Halfway through an ambitious art acquisition programme the Scottish Maritime Museum is calling out to members of the public who might have works of art, which would enhance the growing, nationally significant art collection.
The Scottish Maritime Museum, which is based on the Harbourside in Irvine, Ayrshire, with a smaller museum in Dumbarton, has already collected over 40 works of art under the project entitled SMMart: Enriching the Imagery of Scotland’s Maritime Heritage.
Over the coming 15 months, as well as continuing to acquire work direct from artists and auction houses, the Scottish Maritime Museum is keen to hear from any members of the public who may have works of art by artists born or living in Scotland and depicting a Scottish shipbuilding, engineering or coastal scene which would befit the growing collection.
The SMMart project to develop an art collection to complement and enrich the nationally recognised collection of maritime heritage has been made possible by a grant from the Heritage Lottery Fund’s Collecting Cultures programme.
The new acquisitions include ‘The Pier at Cove - Loch Long’ by internationally renowned Scottish Colourist Francis Campbell Boileau Cadell. ‘The Pier at Cove - Loch Long’ was acquired with the additional assistance of Art Fund and the National Fund for Acquisitions.
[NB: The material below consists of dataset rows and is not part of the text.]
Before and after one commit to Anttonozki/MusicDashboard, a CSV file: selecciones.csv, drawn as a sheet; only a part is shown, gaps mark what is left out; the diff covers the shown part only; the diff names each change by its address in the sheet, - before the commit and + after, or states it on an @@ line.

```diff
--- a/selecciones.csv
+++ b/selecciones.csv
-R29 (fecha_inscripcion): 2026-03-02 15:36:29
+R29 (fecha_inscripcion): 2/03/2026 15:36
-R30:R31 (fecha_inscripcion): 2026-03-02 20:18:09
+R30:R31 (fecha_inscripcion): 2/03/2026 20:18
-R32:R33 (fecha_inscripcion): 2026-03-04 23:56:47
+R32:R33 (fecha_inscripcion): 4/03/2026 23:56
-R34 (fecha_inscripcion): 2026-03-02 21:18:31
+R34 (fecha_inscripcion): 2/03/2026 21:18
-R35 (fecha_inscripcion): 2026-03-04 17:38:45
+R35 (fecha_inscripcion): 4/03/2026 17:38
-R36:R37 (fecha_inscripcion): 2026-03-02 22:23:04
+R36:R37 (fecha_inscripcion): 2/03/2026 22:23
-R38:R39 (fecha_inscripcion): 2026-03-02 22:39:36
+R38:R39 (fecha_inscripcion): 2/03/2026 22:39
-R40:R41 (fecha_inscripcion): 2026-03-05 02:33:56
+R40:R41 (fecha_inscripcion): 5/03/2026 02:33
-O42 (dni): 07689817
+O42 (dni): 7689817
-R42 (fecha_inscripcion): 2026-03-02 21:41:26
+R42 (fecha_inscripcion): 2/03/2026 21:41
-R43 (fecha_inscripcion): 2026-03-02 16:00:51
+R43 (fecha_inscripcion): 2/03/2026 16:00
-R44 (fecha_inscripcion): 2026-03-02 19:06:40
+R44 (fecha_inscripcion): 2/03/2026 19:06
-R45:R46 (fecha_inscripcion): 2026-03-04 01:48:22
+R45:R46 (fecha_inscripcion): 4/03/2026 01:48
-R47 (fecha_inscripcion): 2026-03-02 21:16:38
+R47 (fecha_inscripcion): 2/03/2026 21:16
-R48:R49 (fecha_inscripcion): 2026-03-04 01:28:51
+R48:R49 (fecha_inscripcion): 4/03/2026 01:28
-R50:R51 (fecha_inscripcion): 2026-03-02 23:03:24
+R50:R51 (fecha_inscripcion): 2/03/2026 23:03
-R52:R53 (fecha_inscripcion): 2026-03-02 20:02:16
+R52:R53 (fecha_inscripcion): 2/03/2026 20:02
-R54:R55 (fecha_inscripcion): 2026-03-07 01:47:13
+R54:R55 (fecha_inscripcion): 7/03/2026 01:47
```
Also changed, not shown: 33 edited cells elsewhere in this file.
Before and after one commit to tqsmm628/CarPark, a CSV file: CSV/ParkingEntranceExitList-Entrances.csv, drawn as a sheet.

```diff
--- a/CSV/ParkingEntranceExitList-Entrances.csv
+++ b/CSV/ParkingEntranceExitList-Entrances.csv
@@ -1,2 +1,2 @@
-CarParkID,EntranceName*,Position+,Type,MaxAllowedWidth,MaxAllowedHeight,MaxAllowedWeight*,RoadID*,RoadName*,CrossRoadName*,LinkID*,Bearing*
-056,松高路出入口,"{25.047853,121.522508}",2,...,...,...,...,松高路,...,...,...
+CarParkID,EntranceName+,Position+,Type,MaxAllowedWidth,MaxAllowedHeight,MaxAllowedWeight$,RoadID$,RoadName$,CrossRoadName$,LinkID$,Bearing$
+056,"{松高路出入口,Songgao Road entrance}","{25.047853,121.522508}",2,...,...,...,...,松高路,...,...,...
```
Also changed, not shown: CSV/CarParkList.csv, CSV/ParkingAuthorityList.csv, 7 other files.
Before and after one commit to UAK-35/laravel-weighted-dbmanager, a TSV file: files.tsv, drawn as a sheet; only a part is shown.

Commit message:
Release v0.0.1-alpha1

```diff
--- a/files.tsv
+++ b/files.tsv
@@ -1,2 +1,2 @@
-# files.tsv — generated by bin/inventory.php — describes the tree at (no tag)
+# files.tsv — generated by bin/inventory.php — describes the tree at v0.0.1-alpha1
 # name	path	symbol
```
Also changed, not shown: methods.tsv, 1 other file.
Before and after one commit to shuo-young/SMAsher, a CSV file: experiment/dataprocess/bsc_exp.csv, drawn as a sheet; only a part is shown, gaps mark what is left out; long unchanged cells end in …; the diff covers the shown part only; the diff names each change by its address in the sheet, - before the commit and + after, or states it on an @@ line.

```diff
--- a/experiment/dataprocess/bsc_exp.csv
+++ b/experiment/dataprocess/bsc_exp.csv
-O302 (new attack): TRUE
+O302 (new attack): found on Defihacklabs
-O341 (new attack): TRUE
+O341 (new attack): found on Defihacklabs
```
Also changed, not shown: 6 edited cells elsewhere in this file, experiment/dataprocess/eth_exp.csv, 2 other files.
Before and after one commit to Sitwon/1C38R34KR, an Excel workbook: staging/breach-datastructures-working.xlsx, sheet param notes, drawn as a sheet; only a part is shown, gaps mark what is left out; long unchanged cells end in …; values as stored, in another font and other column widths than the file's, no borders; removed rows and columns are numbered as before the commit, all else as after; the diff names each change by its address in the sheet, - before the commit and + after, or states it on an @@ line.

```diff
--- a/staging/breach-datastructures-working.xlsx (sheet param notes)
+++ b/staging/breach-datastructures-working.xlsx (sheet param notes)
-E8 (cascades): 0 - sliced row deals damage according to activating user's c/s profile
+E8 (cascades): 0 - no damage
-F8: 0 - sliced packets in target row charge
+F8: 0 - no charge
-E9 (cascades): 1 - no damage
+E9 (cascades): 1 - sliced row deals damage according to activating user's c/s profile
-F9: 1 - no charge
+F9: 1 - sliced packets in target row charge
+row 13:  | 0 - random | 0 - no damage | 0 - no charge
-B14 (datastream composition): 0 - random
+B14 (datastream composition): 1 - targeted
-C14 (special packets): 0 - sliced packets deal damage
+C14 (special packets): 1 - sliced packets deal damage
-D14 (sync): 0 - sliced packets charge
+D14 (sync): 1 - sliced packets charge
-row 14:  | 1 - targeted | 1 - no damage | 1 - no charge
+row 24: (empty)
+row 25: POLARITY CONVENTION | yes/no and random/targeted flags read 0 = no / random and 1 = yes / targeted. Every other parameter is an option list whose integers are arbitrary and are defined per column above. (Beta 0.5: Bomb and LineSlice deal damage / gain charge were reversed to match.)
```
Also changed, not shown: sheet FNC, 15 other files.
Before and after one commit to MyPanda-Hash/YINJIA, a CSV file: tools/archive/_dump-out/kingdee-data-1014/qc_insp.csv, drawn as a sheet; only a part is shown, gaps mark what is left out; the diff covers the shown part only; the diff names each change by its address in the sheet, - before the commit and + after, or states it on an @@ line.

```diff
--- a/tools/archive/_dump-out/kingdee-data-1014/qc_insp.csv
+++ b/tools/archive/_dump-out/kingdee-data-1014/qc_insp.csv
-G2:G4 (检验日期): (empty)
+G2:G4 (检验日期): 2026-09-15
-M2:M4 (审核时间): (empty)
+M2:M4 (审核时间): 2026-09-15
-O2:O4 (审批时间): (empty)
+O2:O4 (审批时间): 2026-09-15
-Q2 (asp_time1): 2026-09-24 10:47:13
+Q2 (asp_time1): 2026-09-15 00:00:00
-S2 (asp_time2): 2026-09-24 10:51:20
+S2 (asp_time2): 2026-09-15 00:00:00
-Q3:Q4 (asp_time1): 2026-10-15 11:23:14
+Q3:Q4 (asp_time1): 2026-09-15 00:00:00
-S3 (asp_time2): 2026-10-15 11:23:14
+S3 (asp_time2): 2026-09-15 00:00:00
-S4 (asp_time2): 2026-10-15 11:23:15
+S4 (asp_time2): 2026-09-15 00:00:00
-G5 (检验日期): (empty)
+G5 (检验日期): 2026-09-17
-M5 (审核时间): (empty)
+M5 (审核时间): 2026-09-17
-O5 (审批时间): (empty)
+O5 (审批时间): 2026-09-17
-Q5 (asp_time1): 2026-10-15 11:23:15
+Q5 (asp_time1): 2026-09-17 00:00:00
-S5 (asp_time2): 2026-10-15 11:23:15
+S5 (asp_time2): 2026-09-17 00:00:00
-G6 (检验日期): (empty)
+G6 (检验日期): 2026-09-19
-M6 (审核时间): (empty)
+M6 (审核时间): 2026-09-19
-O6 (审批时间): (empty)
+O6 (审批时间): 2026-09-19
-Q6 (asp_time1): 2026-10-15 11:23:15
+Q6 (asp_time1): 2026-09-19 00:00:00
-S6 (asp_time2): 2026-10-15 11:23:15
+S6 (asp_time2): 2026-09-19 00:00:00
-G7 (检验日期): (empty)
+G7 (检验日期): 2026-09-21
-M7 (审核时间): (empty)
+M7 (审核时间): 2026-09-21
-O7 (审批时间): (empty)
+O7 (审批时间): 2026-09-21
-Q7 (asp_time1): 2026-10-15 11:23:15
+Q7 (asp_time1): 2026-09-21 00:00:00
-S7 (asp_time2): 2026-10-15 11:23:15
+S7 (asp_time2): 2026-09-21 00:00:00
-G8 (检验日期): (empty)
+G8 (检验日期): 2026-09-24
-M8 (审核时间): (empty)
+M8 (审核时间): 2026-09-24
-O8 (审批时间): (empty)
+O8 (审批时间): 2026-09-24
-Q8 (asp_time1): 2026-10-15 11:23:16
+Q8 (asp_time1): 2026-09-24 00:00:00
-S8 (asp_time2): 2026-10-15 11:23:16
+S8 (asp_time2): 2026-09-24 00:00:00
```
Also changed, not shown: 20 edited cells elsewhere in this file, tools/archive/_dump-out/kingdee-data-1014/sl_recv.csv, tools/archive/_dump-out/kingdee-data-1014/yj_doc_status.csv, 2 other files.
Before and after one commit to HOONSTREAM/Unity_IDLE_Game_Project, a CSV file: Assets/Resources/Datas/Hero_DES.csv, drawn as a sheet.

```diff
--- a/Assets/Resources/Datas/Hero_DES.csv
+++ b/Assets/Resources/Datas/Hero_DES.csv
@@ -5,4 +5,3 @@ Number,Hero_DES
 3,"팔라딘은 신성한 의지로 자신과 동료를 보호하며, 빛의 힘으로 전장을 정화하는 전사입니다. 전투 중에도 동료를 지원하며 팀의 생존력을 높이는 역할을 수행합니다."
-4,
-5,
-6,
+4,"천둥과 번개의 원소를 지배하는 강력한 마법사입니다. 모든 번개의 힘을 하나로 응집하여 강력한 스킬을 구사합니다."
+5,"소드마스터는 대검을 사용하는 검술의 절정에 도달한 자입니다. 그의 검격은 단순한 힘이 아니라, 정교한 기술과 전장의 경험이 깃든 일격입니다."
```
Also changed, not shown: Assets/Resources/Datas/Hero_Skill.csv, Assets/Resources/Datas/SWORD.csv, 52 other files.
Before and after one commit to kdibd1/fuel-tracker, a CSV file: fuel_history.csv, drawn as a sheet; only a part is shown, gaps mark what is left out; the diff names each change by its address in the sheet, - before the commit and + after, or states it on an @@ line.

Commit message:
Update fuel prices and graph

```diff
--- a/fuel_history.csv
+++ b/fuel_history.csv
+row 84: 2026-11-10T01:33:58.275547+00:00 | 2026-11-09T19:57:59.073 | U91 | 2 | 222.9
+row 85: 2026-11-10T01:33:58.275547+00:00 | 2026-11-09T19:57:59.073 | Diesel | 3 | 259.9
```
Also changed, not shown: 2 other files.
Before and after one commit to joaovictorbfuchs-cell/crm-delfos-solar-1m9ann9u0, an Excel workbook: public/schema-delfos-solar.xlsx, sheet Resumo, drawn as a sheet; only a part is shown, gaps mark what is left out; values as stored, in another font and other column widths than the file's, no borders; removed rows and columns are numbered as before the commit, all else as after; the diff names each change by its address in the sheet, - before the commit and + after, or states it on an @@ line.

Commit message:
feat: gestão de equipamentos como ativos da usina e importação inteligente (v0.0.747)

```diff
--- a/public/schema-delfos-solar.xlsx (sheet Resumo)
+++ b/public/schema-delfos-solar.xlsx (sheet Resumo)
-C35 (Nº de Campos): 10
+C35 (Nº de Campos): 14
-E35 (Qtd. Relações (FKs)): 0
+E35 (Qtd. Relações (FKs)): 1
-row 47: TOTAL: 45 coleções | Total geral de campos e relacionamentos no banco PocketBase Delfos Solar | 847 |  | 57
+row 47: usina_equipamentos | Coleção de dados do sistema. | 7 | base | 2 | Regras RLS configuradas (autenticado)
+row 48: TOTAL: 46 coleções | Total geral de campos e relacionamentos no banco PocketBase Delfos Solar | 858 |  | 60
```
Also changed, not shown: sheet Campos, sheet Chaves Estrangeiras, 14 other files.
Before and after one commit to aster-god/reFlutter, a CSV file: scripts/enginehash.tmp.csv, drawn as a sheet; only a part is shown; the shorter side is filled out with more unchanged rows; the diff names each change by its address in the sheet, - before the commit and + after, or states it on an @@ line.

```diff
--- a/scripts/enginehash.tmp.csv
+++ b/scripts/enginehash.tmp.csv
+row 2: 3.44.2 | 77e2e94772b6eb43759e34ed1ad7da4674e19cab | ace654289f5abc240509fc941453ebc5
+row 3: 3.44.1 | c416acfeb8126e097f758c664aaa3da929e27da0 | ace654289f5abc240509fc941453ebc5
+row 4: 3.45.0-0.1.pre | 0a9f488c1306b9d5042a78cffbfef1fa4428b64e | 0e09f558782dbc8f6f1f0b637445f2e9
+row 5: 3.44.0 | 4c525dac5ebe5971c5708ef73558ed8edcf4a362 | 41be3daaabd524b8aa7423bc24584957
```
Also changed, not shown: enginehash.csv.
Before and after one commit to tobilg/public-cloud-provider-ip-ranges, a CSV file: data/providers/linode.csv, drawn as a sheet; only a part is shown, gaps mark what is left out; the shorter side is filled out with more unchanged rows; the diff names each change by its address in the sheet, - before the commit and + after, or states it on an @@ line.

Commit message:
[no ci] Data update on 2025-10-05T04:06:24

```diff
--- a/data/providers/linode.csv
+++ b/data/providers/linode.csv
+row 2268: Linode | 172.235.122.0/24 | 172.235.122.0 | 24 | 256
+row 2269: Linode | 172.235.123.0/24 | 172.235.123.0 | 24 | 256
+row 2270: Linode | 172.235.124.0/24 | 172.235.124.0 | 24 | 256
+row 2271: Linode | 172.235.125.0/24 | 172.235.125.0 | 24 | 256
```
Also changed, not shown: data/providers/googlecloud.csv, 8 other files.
The Museum has also acquired works of art by George Wyllie, Kate Downie, Will Maclean, Joyce W. Cairns, Tom McKendrick, Benno Schotz and Patricia Cain amongst others.
SMMart is led by the Museum’s first Curator of Art, Fiona Carmichael, whose appointment was also made possible by the award from the Heritage Lottery Fund’s Collecting Cultures programme.
Calling out for art works, Fiona Carmichael, Curator of Art at the Scottish Maritime Museum, says: “We’re leaving no stone unturned in our quest to create the best, nationally recognised maritime-based art collection we can through our SMMart programme.
“The collection already includes stunning works of art across a wide range of mediums from oil paintings, watercolours, drawings, and sketches through to photography, travel posters, sculpture, textiles and mixed media and installation work.
“We are sure there must be some fascinating maritime art works held by members of the public who might want to see them cared for and on show as part of a national collection such as the Scottish Maritime Museum.
“There will be those who have art on display in their home but also those who might just remember work stored in the loft. Some with Clyde shipbuilders in their ancestry, for example, may even have one of those fabulous portrait busts or a painting of a boat their ancestor built, commissioned by them before the advance of photography.”
The Museum is looking for high quality artworks from the 1800s onwards. All works must be over ten years in age.
The Heritage Lottery Fund’s Collecting Cultures programme enables museums, libraries and archives to strengthen and enliven their core collections through strategic purchases.
Those with artworks for consideration should call Fiona Carmichael on 01294 278283.